The job is to find each line in the entries holding the string "class" and copy that line.

"""

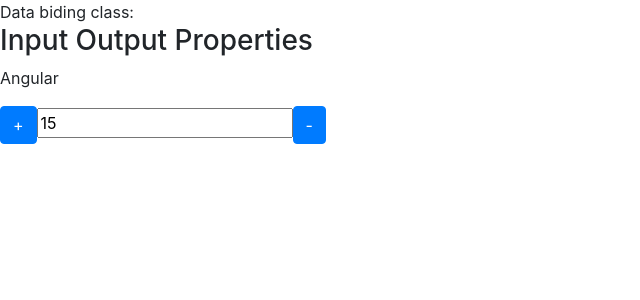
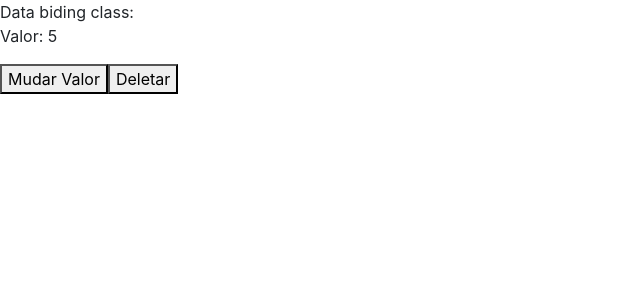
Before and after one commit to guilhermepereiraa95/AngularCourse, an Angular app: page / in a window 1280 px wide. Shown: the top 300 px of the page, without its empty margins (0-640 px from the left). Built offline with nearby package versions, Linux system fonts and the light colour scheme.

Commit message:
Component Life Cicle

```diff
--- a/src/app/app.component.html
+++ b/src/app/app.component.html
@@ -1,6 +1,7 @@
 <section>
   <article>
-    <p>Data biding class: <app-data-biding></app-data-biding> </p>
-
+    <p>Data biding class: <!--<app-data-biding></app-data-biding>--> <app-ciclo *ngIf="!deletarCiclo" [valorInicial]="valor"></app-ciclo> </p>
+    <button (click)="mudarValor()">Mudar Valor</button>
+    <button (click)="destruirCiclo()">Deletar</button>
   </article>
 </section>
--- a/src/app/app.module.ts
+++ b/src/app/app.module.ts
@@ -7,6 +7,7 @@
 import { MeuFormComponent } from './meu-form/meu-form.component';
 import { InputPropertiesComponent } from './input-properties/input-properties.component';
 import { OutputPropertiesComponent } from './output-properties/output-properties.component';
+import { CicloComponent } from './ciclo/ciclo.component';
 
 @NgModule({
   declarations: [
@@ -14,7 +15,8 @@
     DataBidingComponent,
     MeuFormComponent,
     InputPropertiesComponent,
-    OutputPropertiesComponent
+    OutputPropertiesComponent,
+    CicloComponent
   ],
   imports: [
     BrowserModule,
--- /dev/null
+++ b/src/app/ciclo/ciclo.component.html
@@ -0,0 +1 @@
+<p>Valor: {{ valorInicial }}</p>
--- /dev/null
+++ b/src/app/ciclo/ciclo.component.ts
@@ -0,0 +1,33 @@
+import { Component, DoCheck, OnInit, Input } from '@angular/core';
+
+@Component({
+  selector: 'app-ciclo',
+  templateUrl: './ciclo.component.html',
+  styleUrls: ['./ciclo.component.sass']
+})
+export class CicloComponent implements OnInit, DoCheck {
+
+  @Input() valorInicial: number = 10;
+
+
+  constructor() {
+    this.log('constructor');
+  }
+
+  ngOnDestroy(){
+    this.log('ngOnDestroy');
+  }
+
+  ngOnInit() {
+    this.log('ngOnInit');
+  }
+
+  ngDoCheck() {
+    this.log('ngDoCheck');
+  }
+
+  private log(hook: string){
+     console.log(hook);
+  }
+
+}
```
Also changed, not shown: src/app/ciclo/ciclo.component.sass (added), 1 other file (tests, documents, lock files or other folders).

"""

Your solution.
-    <p>Data biding class: <app-data-biding></app-data-biding> </p>
+    <p>Data biding class: <!--<app-data-biding></app-data-biding>--> <app-ciclo *ngIf="!deletarCiclo" [valorInicial]="valor"></app-ciclo> </p>
+export class CicloComponent implements OnInit, DoCheck {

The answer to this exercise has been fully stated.